“I just feel like I’ve got to do something to keep myself fit,” Anderson said. “I’ve got so many bits that don’t work like they should.”
Plus, when she’s there she gets to mix with people of all ages, which she loves.
“Everybody talks to everybody.”
Anderson still recalls learn to swim week at Fitzroy School as a child. Her headmaster was passionate about it.
Students would go down to the Waiwhakaiho River, which was dammed with sandbags, and learn the breast stroke.
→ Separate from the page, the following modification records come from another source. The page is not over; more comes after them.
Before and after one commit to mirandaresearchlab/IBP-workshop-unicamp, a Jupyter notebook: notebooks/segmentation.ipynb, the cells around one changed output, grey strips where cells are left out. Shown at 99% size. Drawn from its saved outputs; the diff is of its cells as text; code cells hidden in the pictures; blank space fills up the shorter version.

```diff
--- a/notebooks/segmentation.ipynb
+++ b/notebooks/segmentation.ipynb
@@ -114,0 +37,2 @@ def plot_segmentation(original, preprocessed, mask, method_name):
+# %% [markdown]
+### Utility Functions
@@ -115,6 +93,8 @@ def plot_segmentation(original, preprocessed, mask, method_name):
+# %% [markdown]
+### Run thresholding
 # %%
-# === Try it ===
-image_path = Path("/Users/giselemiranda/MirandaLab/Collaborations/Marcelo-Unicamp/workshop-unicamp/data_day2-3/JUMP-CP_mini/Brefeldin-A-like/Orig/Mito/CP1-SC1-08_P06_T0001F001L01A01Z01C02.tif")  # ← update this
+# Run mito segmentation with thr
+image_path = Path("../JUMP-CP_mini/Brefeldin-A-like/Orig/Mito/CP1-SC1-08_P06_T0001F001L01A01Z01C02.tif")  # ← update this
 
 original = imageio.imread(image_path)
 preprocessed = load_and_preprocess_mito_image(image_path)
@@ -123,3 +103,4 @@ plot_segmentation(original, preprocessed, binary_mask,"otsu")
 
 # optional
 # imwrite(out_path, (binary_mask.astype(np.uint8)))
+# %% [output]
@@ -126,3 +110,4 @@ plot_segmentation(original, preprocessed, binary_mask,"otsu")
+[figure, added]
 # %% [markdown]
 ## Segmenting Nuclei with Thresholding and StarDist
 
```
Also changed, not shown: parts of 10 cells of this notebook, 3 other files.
It took Anderson three years.
“I can still see him standing at the end with his woollen bathing suit that had two big red stripes around the middle.”
Before the week began, children were encouraged to practise breathing by filling a bucket with water and holding their head under for 20 seconds.
“I don’t know what would happen if they dared say that today,” Anderson said.
She sought a career in teaching and was appointed to a role at Kiore School, in eastern Taranaki, when another staff member had to go off to war.
Anderson said she had “all sorts of ideas for that school” and one was a learn to swim week.
The problem was that the nearest pool was 8km away in Huiroa.
Anderson spoke to the man she was boarding with, and he offered a horse and wagon and took the entire school over on that.
She shows off a photo that was taken at the time.
“Half of them learnt to swim,” she says proudly.
Anderson spent her final 15 years of teaching at Highland Intermediate, and taught at many schools across Taranaki in her time.
“What does give me a kick is when you see one of your ex pupils.”
Anderson’s husband, Bert, died in 1995 and the mother-of-three, grandmother-of-six and great-grandmother of 14 has found ways of keeping herself busy and social ever since.
She still lives in the house she and her late husband built, only gave up driving last year, and says she does not feel her age.
“Some people say they’ve been working hard all their lives and now they want someone to look after them. I’m not in that league.”